Task directions: Lines with "Spacer": please show every one of them from the listing below.

Study material:
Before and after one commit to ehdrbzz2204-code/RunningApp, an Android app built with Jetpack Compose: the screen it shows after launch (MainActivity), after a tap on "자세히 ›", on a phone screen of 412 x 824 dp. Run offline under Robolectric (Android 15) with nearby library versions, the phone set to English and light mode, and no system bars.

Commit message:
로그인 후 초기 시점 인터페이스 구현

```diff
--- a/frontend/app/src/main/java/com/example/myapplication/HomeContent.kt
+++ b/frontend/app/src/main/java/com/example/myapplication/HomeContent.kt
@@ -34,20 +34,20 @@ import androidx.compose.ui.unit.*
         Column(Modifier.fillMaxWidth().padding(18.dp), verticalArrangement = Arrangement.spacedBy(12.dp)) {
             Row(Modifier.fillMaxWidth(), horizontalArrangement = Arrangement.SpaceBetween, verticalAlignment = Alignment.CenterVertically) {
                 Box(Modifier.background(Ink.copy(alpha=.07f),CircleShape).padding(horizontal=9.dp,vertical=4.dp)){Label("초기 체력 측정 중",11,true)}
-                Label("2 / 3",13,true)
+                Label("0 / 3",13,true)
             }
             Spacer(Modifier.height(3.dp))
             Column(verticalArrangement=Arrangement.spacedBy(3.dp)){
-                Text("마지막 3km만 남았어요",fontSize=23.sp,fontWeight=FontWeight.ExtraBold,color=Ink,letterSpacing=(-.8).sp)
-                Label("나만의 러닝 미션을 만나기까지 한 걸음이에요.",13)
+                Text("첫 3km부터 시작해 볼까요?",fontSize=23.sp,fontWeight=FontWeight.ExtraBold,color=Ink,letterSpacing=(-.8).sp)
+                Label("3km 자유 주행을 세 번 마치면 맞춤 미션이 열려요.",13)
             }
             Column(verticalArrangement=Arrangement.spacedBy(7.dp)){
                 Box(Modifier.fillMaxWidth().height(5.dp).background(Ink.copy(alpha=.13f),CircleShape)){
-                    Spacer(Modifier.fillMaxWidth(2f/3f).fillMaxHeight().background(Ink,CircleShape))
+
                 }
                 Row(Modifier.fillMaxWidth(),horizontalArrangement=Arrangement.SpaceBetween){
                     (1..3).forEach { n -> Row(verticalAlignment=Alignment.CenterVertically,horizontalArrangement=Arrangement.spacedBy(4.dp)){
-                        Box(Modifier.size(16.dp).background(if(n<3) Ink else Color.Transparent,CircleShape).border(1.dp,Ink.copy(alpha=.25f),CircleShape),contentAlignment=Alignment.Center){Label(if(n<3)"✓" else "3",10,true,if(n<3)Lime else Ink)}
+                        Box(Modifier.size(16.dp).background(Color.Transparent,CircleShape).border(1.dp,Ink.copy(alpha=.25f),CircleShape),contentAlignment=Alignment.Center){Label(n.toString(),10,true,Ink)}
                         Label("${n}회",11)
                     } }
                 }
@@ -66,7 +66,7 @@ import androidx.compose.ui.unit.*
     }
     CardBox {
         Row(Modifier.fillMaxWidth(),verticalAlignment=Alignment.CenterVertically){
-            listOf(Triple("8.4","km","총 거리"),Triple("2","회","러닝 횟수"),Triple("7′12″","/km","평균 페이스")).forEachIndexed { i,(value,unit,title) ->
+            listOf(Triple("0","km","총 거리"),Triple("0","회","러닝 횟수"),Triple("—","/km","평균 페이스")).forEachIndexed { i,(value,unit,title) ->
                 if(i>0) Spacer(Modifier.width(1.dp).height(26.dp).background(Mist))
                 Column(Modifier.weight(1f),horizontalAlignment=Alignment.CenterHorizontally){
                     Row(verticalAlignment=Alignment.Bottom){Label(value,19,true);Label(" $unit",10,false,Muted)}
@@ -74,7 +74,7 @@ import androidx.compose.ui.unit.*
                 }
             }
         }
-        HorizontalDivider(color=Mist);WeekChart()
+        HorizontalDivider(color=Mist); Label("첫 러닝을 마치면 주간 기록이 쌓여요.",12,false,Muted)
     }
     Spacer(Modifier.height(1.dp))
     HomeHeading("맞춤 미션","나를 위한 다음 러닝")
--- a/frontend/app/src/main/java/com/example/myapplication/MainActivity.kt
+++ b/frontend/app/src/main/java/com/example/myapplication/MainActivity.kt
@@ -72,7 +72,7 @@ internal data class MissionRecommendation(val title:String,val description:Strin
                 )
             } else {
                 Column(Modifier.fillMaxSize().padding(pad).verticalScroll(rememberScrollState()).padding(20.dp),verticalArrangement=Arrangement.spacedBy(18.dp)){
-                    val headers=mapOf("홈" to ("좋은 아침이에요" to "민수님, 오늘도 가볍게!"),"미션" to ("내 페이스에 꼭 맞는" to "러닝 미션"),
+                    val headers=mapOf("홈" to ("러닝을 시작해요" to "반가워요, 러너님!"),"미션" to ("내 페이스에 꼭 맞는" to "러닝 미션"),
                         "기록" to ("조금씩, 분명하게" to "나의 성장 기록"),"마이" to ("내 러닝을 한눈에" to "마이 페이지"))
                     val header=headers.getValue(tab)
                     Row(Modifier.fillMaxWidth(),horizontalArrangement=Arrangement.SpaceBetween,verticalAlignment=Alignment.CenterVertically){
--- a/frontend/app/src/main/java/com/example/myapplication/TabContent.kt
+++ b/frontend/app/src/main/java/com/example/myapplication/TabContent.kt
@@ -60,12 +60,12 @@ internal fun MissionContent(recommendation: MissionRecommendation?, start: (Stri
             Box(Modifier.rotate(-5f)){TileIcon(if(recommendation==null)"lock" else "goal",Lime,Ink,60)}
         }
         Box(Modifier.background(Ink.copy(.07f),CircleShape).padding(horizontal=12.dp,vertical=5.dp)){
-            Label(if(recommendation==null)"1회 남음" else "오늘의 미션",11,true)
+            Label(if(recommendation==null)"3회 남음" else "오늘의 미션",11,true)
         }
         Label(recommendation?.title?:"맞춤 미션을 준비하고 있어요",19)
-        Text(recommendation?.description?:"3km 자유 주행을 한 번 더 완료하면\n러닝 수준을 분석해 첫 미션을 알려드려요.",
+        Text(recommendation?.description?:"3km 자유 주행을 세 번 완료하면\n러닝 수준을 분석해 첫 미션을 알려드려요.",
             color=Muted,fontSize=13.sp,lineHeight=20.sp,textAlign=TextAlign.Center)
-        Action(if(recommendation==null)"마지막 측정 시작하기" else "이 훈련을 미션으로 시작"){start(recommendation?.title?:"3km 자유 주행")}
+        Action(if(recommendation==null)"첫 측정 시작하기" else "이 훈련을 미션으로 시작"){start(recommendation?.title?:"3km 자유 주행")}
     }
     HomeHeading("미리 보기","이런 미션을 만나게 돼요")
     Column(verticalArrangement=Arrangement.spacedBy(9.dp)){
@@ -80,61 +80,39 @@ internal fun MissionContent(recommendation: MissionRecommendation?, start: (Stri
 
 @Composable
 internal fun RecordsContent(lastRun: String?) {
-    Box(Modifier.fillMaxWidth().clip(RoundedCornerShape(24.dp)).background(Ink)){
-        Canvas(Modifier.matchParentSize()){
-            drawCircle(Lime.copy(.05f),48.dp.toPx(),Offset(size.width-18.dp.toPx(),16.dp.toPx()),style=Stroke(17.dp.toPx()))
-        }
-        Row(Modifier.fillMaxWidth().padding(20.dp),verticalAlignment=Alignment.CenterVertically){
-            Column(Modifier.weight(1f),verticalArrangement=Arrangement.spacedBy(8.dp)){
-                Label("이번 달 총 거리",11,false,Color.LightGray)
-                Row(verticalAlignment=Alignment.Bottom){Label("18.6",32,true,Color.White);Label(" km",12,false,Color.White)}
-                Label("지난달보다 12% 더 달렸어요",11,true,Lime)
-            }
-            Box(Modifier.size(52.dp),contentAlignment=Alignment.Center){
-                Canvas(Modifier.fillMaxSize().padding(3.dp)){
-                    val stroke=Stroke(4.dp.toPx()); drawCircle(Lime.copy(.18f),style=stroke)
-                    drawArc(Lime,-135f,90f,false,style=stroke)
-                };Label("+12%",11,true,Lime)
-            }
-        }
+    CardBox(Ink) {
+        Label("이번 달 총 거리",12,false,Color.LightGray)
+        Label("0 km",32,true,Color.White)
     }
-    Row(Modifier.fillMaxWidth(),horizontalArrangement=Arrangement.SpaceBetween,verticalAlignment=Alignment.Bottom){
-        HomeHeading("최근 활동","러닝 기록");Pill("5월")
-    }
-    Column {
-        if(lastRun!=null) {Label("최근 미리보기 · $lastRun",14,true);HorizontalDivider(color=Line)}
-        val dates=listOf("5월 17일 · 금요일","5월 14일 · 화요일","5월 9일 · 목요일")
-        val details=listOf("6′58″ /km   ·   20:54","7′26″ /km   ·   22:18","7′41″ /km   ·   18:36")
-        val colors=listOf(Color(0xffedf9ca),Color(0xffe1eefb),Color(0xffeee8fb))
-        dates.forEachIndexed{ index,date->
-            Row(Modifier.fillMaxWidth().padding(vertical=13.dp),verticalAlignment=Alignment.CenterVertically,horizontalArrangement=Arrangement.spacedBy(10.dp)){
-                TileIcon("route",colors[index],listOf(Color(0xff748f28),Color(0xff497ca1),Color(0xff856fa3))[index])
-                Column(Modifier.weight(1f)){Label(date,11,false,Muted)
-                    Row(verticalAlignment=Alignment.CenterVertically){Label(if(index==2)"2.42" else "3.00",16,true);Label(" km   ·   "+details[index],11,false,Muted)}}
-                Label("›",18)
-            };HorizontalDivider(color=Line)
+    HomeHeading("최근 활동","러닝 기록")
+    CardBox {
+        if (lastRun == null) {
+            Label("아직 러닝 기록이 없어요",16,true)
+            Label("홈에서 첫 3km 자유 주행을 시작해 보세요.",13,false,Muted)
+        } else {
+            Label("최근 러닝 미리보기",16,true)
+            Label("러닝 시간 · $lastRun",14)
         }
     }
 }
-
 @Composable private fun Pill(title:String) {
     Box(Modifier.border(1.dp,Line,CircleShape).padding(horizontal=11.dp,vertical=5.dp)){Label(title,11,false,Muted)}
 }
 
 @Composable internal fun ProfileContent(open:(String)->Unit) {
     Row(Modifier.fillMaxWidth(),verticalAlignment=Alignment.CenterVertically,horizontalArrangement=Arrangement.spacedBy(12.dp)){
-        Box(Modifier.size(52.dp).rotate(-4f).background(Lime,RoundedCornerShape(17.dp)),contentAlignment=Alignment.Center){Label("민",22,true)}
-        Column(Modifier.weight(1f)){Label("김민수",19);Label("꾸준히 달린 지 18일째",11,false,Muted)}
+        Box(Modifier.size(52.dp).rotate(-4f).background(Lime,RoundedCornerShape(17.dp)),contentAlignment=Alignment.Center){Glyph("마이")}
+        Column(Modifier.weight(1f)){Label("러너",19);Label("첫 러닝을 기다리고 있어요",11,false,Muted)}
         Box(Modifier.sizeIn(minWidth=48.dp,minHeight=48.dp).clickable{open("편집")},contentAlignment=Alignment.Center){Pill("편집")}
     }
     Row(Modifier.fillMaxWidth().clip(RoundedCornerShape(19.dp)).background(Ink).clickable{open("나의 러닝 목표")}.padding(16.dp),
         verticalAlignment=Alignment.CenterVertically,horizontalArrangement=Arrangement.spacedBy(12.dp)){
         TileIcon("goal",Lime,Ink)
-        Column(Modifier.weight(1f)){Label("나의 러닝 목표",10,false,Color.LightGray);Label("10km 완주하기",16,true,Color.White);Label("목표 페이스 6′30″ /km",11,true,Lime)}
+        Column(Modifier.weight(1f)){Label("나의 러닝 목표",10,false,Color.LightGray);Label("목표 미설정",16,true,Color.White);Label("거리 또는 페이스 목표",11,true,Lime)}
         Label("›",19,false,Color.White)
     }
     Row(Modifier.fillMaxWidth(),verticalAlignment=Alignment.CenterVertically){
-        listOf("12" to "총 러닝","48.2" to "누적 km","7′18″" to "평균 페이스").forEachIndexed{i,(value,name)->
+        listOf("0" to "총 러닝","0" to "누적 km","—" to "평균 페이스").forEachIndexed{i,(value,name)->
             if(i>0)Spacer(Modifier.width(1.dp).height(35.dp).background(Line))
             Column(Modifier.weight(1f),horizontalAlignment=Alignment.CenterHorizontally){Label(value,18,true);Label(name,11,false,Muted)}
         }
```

Response to this task:
             Spacer(Modifier.height(3.dp))
-                    Spacer(Modifier.fillMaxWidth(2f/3f).fillMaxHeight().background(Ink,CircleShape))
                 if(i>0) Spacer(Modifier.width(1.dp).height(26.dp).background(Mist))
     Spacer(Modifier.height(1.dp))
             if(i>0)Spacer(Modifier.width(1.dp).height(35.dp).background(Line))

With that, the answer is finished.